Some of us don’t feel comfortable living with flatmates who are less cautious about the regulations. Some may refuse to take the same lift as someone who doesn’t wear a face covering. Some distance themselves from other students who violate the government regulations about social gatherings and who gather together and party with people from other households.
These differences in health beliefs and practices have resulted, in some cases, in nasty consequences. Many students suffer from stress or depression as there are so many uncertainties around the virus and the crisis. To make matters worse, some Chinese students have experienced discrimination, prejudice and abuse, both verbal and physical.
In March, Jonathan, a UCL student, was attacked while out in London. He was called “coronavirus” and punched by a group of four men without any particular reason. He was badly injured and ended up with a battered and bruised face. In fact, he is from Singapore and the only reason for being physically abused was his look and the colour of his skin.
The case of Jonathan is not unique. The rate of hate crime against Chinese residents in the UK from January to March 2020 was nearly three times higher compared with the same period in previous years.
The spike of these cases at the beginning of the pandemic added extra anxiety to the lives of many Chinese students. Some were very worried about their safety and chose to pair up when going out. While we might stay safe physically, it takes a long time to overcome the trauma and the feeling that we are not welcome.
Yes, we could go back to our home country (as foreigners are often told to do!), yet this is not an easy option. Because we are now in the UK where the virus is spreading fast, we pose a serious health risk to friends and family back in China and our return is not always welcome.

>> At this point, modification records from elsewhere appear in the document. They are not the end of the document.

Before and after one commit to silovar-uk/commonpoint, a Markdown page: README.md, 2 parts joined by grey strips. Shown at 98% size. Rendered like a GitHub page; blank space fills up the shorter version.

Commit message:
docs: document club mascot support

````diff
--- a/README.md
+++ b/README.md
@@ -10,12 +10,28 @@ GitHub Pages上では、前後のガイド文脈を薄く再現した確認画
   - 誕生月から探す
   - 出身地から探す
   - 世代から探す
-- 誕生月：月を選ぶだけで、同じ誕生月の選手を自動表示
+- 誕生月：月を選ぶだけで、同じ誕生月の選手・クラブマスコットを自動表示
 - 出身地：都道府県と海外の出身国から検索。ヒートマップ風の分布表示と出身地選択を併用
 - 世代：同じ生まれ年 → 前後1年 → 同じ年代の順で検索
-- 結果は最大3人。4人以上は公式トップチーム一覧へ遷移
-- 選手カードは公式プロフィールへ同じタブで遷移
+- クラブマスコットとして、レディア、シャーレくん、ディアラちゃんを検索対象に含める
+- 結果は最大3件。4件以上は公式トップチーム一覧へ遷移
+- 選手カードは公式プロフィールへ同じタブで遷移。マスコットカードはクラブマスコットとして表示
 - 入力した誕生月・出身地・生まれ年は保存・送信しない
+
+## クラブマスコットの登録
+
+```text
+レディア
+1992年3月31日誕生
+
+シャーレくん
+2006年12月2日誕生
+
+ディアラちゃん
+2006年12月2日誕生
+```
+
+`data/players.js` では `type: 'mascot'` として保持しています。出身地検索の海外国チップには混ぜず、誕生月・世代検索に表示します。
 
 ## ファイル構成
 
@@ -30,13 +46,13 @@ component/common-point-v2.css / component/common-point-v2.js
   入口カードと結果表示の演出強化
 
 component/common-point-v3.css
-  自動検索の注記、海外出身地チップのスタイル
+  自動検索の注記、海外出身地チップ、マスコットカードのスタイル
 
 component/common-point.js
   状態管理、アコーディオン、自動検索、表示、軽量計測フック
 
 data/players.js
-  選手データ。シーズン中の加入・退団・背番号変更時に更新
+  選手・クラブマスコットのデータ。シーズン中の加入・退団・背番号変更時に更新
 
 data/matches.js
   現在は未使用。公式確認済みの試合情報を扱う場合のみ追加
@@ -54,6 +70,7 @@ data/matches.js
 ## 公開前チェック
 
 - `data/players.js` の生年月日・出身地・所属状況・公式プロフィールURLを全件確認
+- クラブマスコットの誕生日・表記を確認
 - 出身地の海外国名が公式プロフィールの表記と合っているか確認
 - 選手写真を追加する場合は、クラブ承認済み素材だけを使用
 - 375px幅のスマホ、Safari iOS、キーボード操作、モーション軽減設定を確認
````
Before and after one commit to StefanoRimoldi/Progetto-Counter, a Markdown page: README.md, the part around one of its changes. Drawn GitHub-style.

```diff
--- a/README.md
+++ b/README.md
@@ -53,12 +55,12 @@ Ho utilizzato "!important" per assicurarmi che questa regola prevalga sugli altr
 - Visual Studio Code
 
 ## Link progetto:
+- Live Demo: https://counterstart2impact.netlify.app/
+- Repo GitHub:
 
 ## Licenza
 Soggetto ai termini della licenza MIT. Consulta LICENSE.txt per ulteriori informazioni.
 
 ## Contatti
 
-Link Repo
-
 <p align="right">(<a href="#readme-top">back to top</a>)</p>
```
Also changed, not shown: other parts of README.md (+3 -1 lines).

Despite the challenges, many Chinese students persevere and continue their studies in UK as planned.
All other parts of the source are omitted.